Juan Gomez was the fastest-rising star of a small CPA firm in West
Palm Beach, Florida. Most of his clients traveled in stratospheric
circles of wealth, and Juan knew that fitting in with this crowd was
essential to his career. Although he made good money, it wasn’t enough
to live that kind of lifestyle. Meanwhile, Juan had become friends with
one of his clients, Tony Russo. Knowing Russo’s books inside and out and
being on close terms with him, Juan asked Tony for a personal loan.
Juan was sure he’d be able to pay it back when he got his next bonus,
but things stretched out, and additional loans were made. Two years

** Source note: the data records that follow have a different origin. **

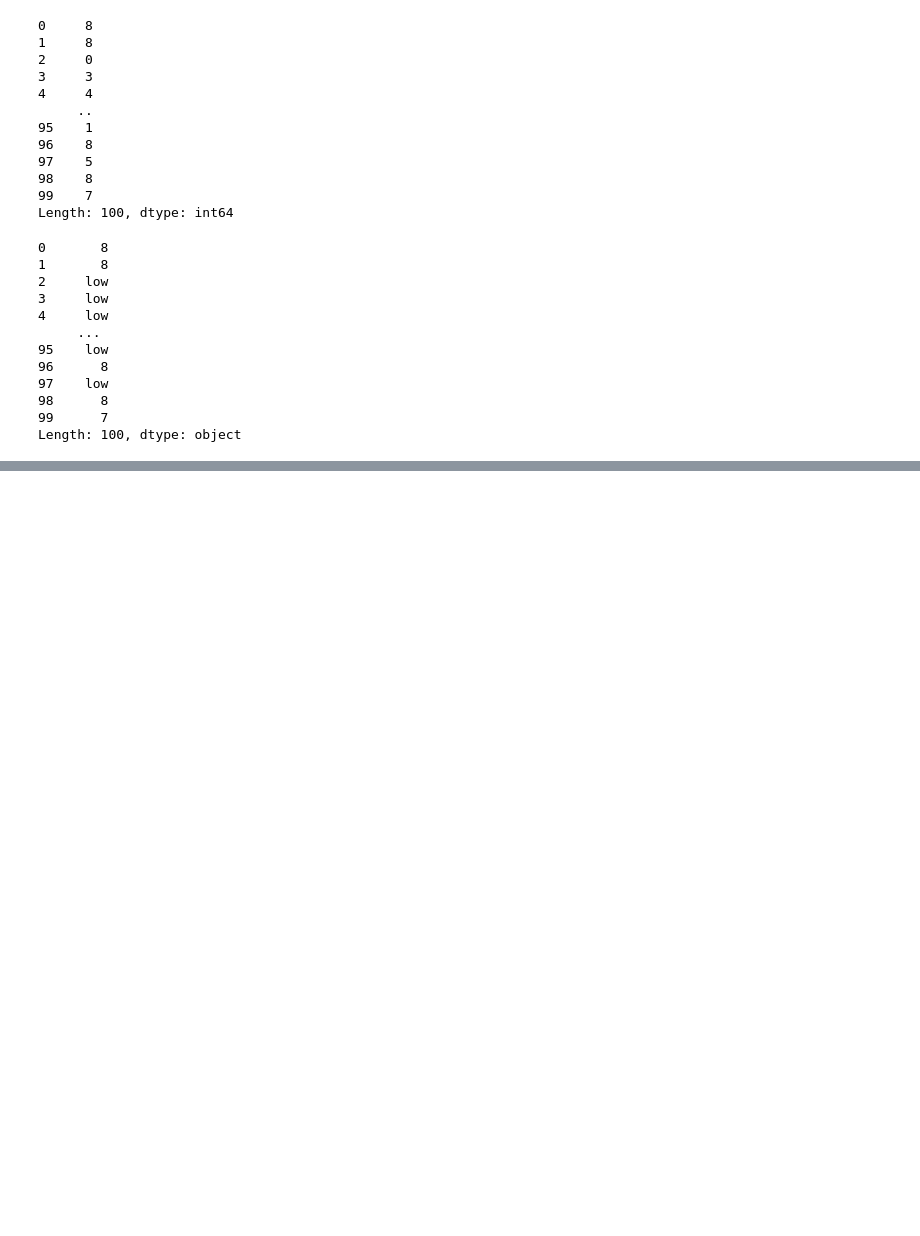
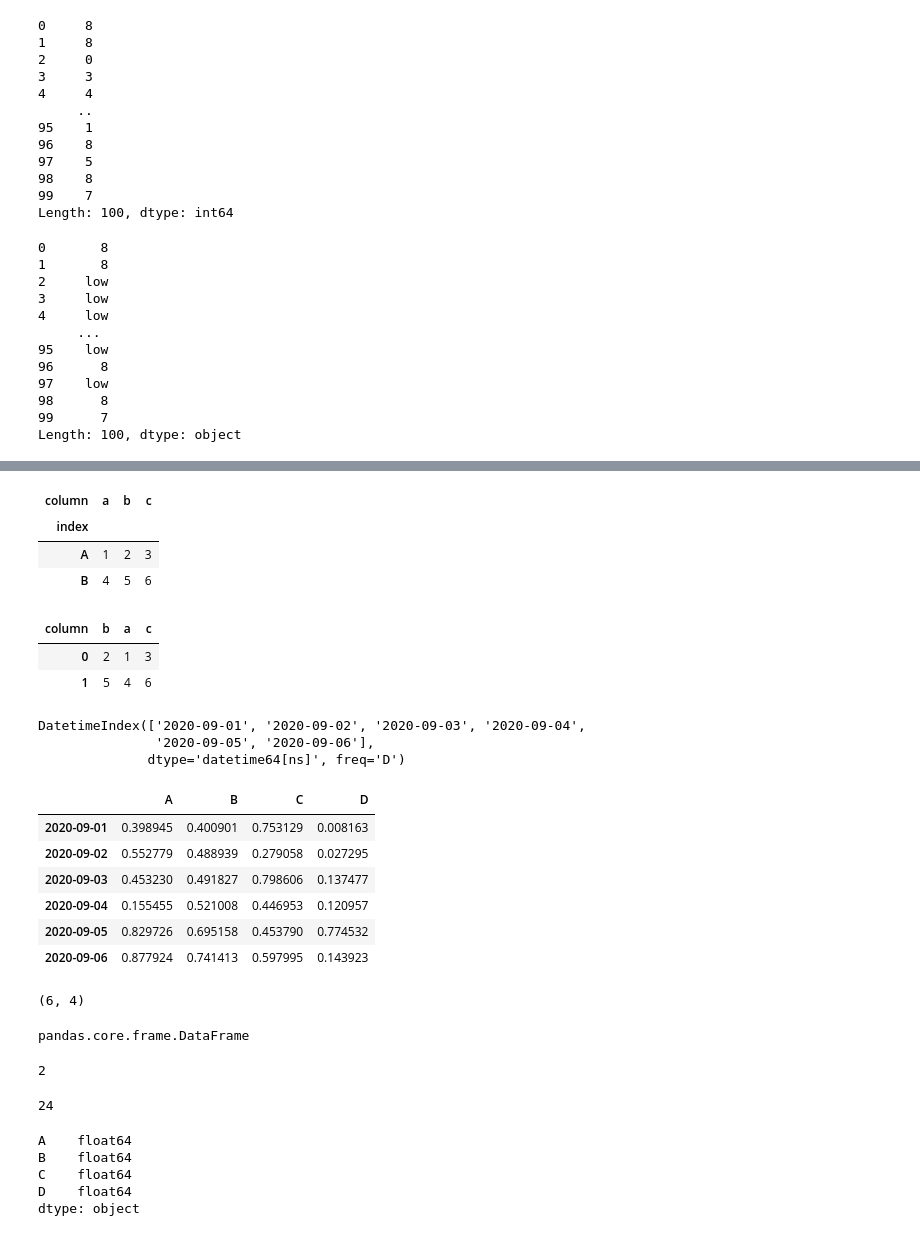
Before and after one commit to cchio74/forgemaster, a Jupyter notebook: lab03_pandas_BJ.ipynb, the cells around one changed output, grey strips where cells are left out. Saved outputs shown, nothing was run; the diff lists cells and outputs as text; code cells hidden in the pictures; blank space fills up the shorter version.

```diff
--- a/lab03_pandas_BJ.ipynb
+++ b/lab03_pandas_BJ.ipynb
@@ -203,0 +294,7 @@ Length: 100, dtype: object
+# %%
+df
+# %% [output]
+| column | a | b | c |
+| index |  |  |  |
+| A | 1 | 2 | 3 |
+| B | 4 | 5 | 6 |
@@ -203,0 +303,6 @@ Length: 100, dtype: object
+# %%
+df.reset_index()
+# %% [output]
+| column | b | a | c |
+| 0 | 2 | 1 | 3 |
+| 1 | 5 | 4 | 6 |
@@ -203,0 +311,41 @@ Length: 100, dtype: object
+# %%
+dates
+# %% [output]
+DatetimeIndex(['2020-09-01', '2020-09-02', '2020-09-03', '2020-09-04',
+               '2020-09-05', '2020-09-06'],
+              dtype='datetime64[ns]', freq='D')
+# %%
+df=pd.DataFrame(np.random.rand(6,4),index=dates,columns=list('ABCD'))
+df
+# %% [output]
+|  | A | B | C | D |
+| 2020-09-01 | 0.398945 | 0.400901 | 0.753129 | 0.008163 |
+| 2020-09-02 | 0.552779 | 0.488939 | 0.279058 | 0.027295 |
+| 2020-09-03 | 0.453230 | 0.491827 | 0.798606 | 0.137477 |
+| 2020-09-04 | 0.155455 | 0.521008 | 0.446953 | 0.120957 |
+| 2020-09-05 | 0.829726 | 0.695158 | 0.453790 | 0.774532 |
+| 2020-09-06 | 0.877924 | 0.741413 | 0.597995 | 0.143923 |
+# %%
+df.shape
+# %% [output]
+(6, 4)
+# %%
+type(df)
+# %% [output]
+pandas.core.frame.DataFrame
+# %%
+df.ndim
+# %% [output]
+2
+# %%
+df.size
+# %% [output]
+24
+# %%
+df.dtypes
+# %% [output]
+A    float64
+B    float64
+C    float64
+D    float64
+dtype: object
```
Also changed, not shown: parts of 34 cells of this notebook.
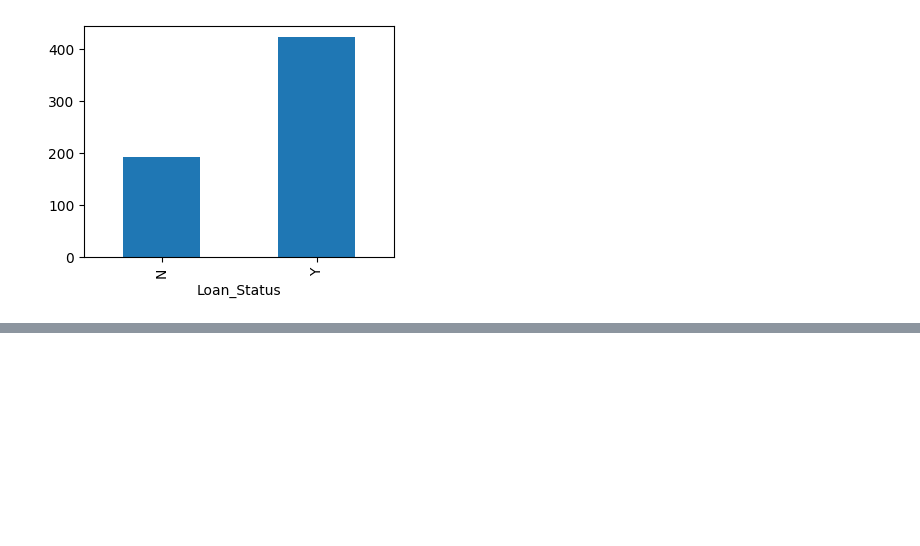
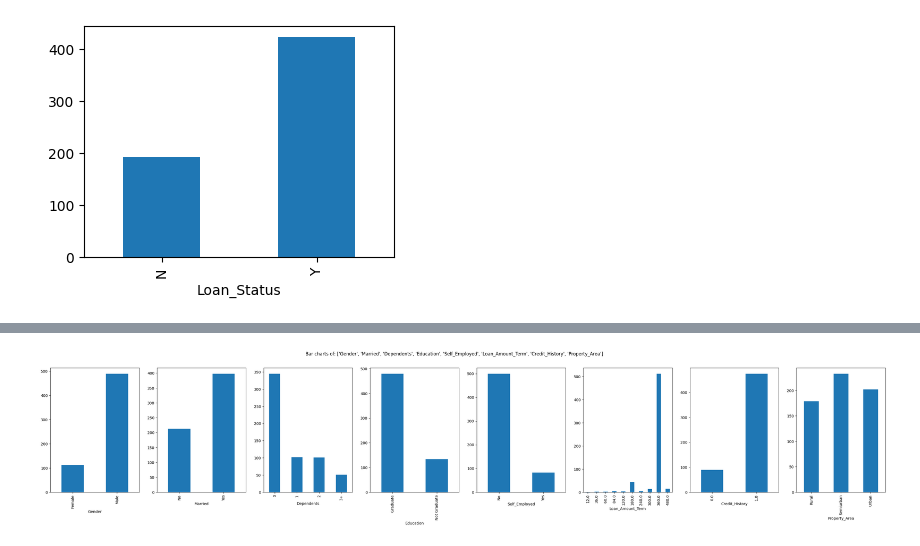
Before and after one commit to anish3565/Case_Studies, a Jupyter notebook: Classification/2. LoanApprovalData.ipynb, the cells around one changed output, grey strips where cells are left out. Cells and saved outputs as stored; diff of their text form; code cells hidden in the pictures; blank space fills up the shorter version.

```diff
--- a/Classification/2. LoanApprovalData.ipynb
+++ b/Classification/2. LoanApprovalData.ipynb
@@ -88,0 +198,4 @@ GroupedData.plot(kind='bar', figsize=(4,3))
+# %%
+UselessColumns=['Loan_ID']
+LoanData=LoanData.drop(UselessColumns, axis=1)
+LoanData.head()
@@ -88,0 +220,21 @@ GroupedData.plot(kind='bar', figsize=(4,3))
+# %%
+# Function to plot multiple bar charts at once for categorical variables
+
+def PlotBarCharts(inpData, colsToPlot):
+    %matplotlib inline
+
+    import matplotlib.pyplot as plt
+
+    # Generating multiple subplots
+    fig, subPlot=plt.subplots(nrows=1, ncols=len(colsToPlot), figsize=(40,6))
+    fig.suptitle('Bar charts of: '+ str(colsToPlot))
+
+    for colName, plotNumber in zip(colsToPlot, range(len(colsToPlot))):
+        inpData.groupby(colName).size().plot(kind='bar',ax=subPlot[plotNumber])
+
+#####################################################################
+# Calling the function
+PlotBarCharts(inpData=LoanData, colsToPlot=['Gender', 'Married', 'Dependents', 'Education',
+       'Self_Employed','Loan_Amount_Term', 'Credit_History', 'Property_Area'])
+# %% [output]
+[figure, added]
```
Also changed, not shown: parts of 28 cells of this notebook.
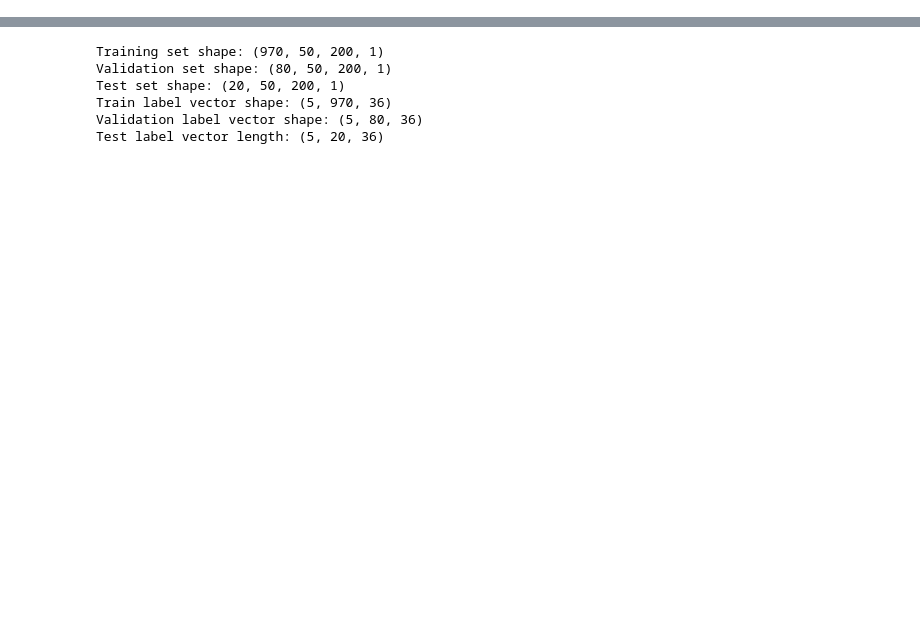
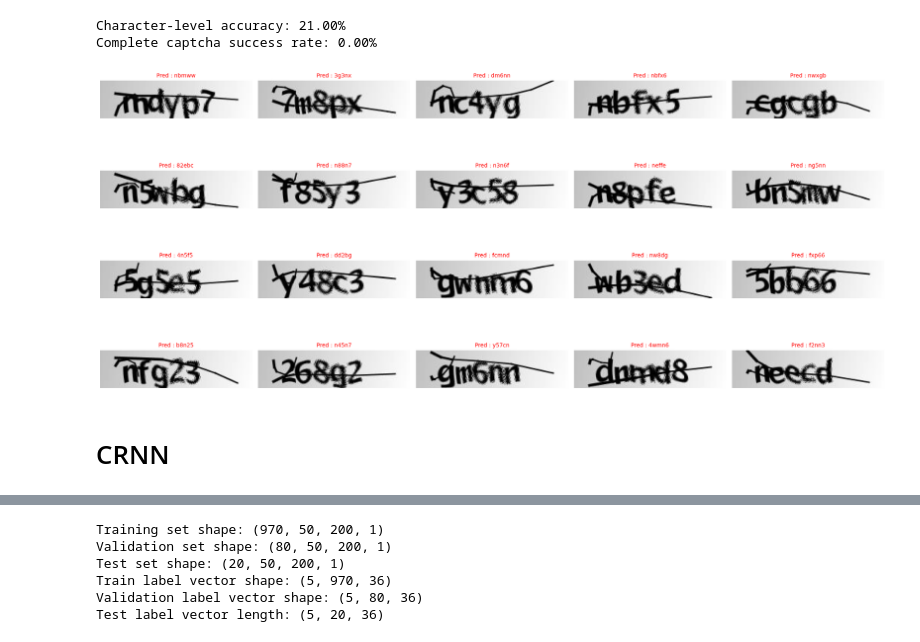
Before and after one commit to Bastagnan/Projet-Deep-Learning, a Jupyter notebook: notebook.ipynb, the cells around one changed output, grey strips where cells are left out. Cells and saved outputs as stored; diff of their text form; code cells hidden in the pictures; blank space fills up the shorter version.

```diff
--- a/notebook.ipynb
+++ b/notebook.ipynb
@@ -48,0 +299,18 @@ img_shape = (50, 200, 1)
+# %%
+# Define the model
+cnn_lstm_model = models.Sequential([
+    layers.Conv2D(32, (3, 3), activation='relu', input_shape=(50, 200, 1)),
+    layers.MaxPooling2D((2, 2)),
+    layers.Conv2D(64, (3, 3), activation='relu'),
+    layers.MaxPooling2D((2, 2)),
+    layers.TimeDistributed(layers.Flatten()),  # Flatten each time step
+    layers.LSTM(128, return_sequences=True),  # LSTM layer
+    layers.TimeDistributed(layers.Dense(36, activation='softmax')),  # 36 possible classes (A-Z, 0-9)
+    layers.Lambda(lambda x: x[:, :5, :])  # Ensure output has exactly 5 timesteps
+])
+
+# Compile the model
+cnn_lstm_model.compile(optimizer='adam', loss='categorical_crossentropy', metrics=['accuracy'])
+
+# Summary
+cnn_lstm_model.summary()
@@ -48,0 +339,2 @@ img_shape = (50, 200, 1)
+# %%
+cnn_lstm_model.fit(X_train, y_train, batch_size=batch_size, epochs=nb_epoch, verbose=1, validation_data=(X_val, y_val))
@@ -48,0 +360,9 @@ img_shape = (50, 200, 1)
+# %%
+# Evaluate CNN+LSTM model
+evaluate_predictions(cnn_lstm_model, X_test, y_test, symbols)
+# %% [output]
+Character-level accuracy: 21.00%
+Complete captcha success rate: 0.00%
+[figure, added]
+# %% [markdown]
+# CRNN
```
Also changed, not shown: parts of 42 cells of this notebook.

later, Tony’s company hit some losses, and the numbers were looking
grim. Tony reminded Juan that it would not look good for his career if
his CPA firm knew Juan had borrowed from a client, and so Juan changed a
few numbers and signed off on clean financials for Tony’s firm. This
went on for three years, until one morning when Juan got a call. Russo
had died; his sons had gone through the books, and the whole scheme came
out. Juan did some prison time and lost his license, but he was
repentant and made an instructional video for accounting students to
warn them of the temptations they may encounter in the real world of
1. Although the central character of this story worked in public
accounting, please refer to the IMA Statement of Ethical Professional
Practice and discuss which of those issues are reflected in this case.
2. Could Juan have removed himself from his situation? How?